        The church possesses the relics of St. Geminianus, the beatified Bishop of Modena and patron saint of the town, whose feast day is celebrated on 31 January. On 8 May 1300 Dante Alighieri came to San Gimignano as the Ambassador of the Guelph League in Tuscany.[7] Girolamo Savonarola preached from the pulpit of this church in 1497.[5]


        Interior of Collegiate Church

        The Collegiate Church stands on the west side of Piazza del Duomo, so named although the church has never been the seat of a bishop.[8] The church has an east-facing facade, and chancel to the west, as at St Peter's Basilica. The architecture is 12th and 13th century Romanesque with the exception of the two chapels in the Renaissance style. The facade, which has little ornament, is approached from the square by a wide staircase and has a door into each of the side aisles, but no central portal. The doorways are surmounted by stone lintels with recessed arches above them, unusual in incorporating the stone Gabbro.[9] There is a central ocular window at the end of the nave and a smaller one giving light to each aisle. The facade, which is stone, was raised higher in brick in 1340, when the ribbed vaulting was constructed, and the two smaller ocular windows set in.[8] Matteo di Brunisend is generally credited as the main architect of the medieval period, with his date of activity given as 1239, but in fact his contribution may have been little more than the design of the central ocular window.[9] Beneath this window is a slot which marks the place of a window which lit the chancel of the earlier church, and may be the most visible sign of the church's reorientation in the 12th century rebuilding, although this is not entirely agreed upon by scholars.[9]

        To the north side of the church, in the corner of the transept and chancel, stands a severely plain campanile of square plan, with a single arched opening in each face. The campanile may be that of the earlier church, as it appears to mark the extent of the original western facade, or it may have been one of the city's many tower houses, pressed into service of the church. To the south side of the church is the Loggia of the Baptistry, a 14th century arcaded cloister with stout octagonal columns and a groin vault.[10]

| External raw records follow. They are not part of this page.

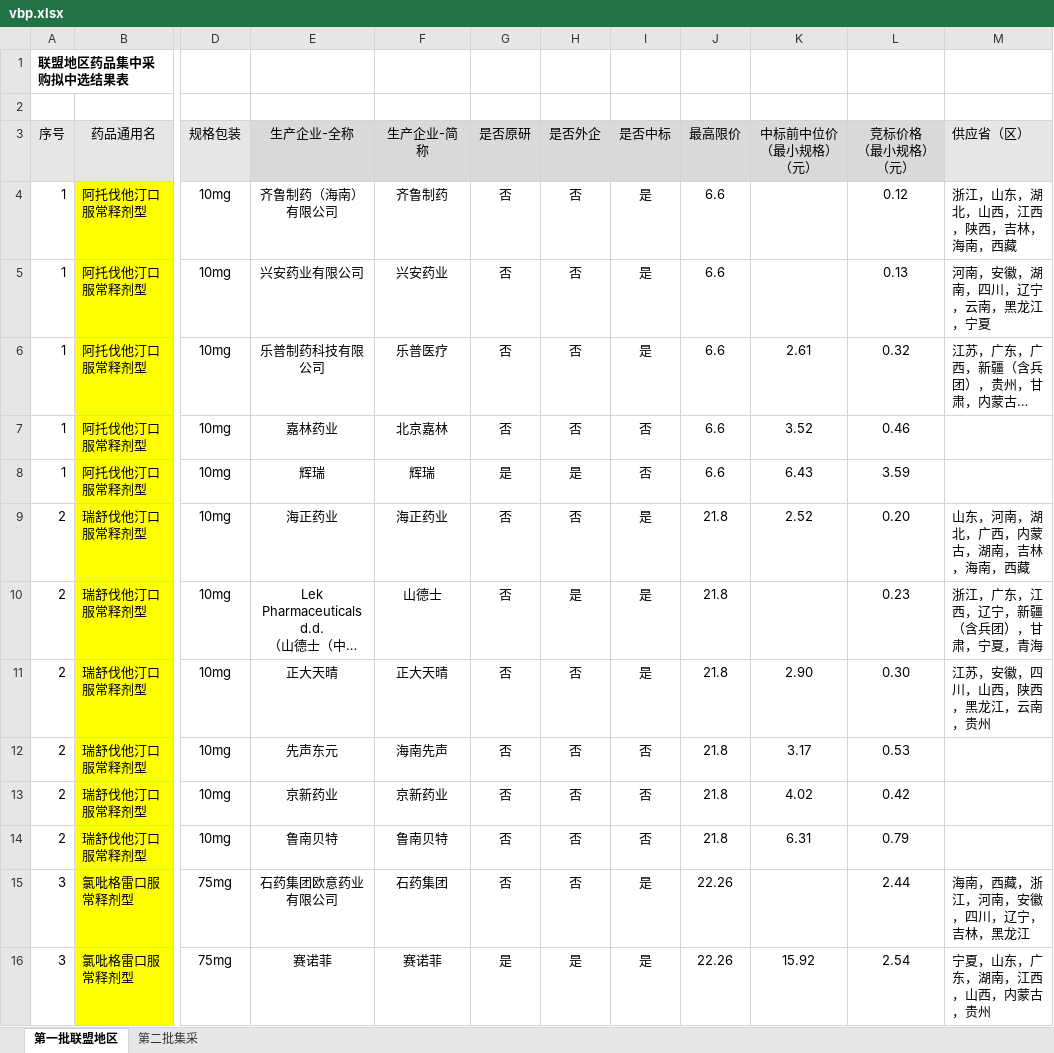
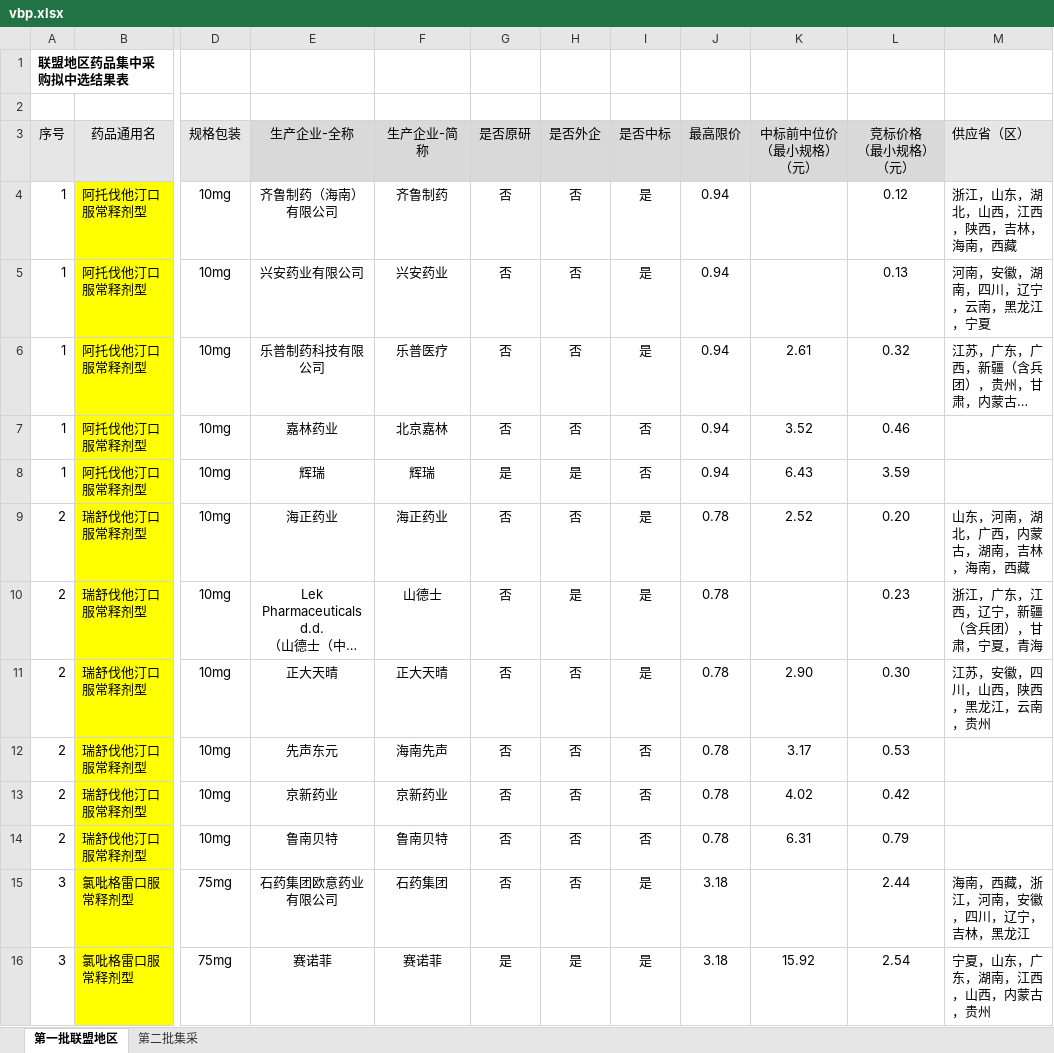
Before and after one commit to ccpic/datasite, an Excel workbook: vbp.xlsx, sheet 第一批联盟地区, drawn as a sheet; only a part is shown, gaps mark what is left out; long unchanged cells end in …; values as stored, in another font and other column widths than the file's, no borders; the diff covers the shown part only; the diff names each change by its address in the sheet, - before the commit and + after, or states it on an @@ line.

```diff
--- a/vbp.xlsx (sheet 第一批联盟地区)
+++ b/vbp.xlsx (sheet 第一批联盟地区)
-J4:J8 (最高限价): 6.6
+J4:J8 (最高限价): 0.94
-J9:J14 (最高限价): 21.8
+J9:J14 (最高限价): 0.78
-J15:J16 (最高限价): 22.26
+J15:J16 (最高限价): 3.18
```
Also changed, not shown: 89 edited cells elsewhere in this sheet, 1 other file.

        Internally, the building is in the shape of a Latin Cross, with central nave and an aisle on either side, divided by arcades of seven semi-circular Romanesque arches resting on columns with simplified Corinthianesque capitals.[11] The chancel is a simple rectangle with a single arched window at the terminal end. The roofs throughout are of quadripartite vaults which date from the mid 14th century.[8] Although Gothic by date and decoration, the profiles of the ribs are semi-circular in the Romanesque manner. The clerestory has small windows, inserted when the nave was vaulted, along with lancet windows in the north aisle, the aisle windows were subsequently blocked for the painting of the fresco cycle, making the interior very dark.[11]


        The Romanesque architectural details of the church's interior are emphasised by the decorative use of colour, with the voussoirs of the nave arcades being of alternately black and white marble, creating stripes, as seen at Orvieto Cathedral. The vault compartments are all painted with lapis lazuli dotted with gold stars, and the vaulting ribs are emphasised with bands of geometric decoration predominantly in red, white and gold.
        The church is most famous for its largely intact scheme of fresco decoration, the greater part of which dates from the 14th century, and represents the work of painters of the Sienese school, influenced by the Byzantine traditions of Duccio and the Early Renaissance developments of Giotto. The frescoes comprise a Poor Man's Bible of Old Testament cycle, New Testament cycle, and Last Judgement, as well as an Annunciation, a Saint Sebastian, and the stories of a local saint, St Fina, as well as several smaller works.

        Old Testament cycle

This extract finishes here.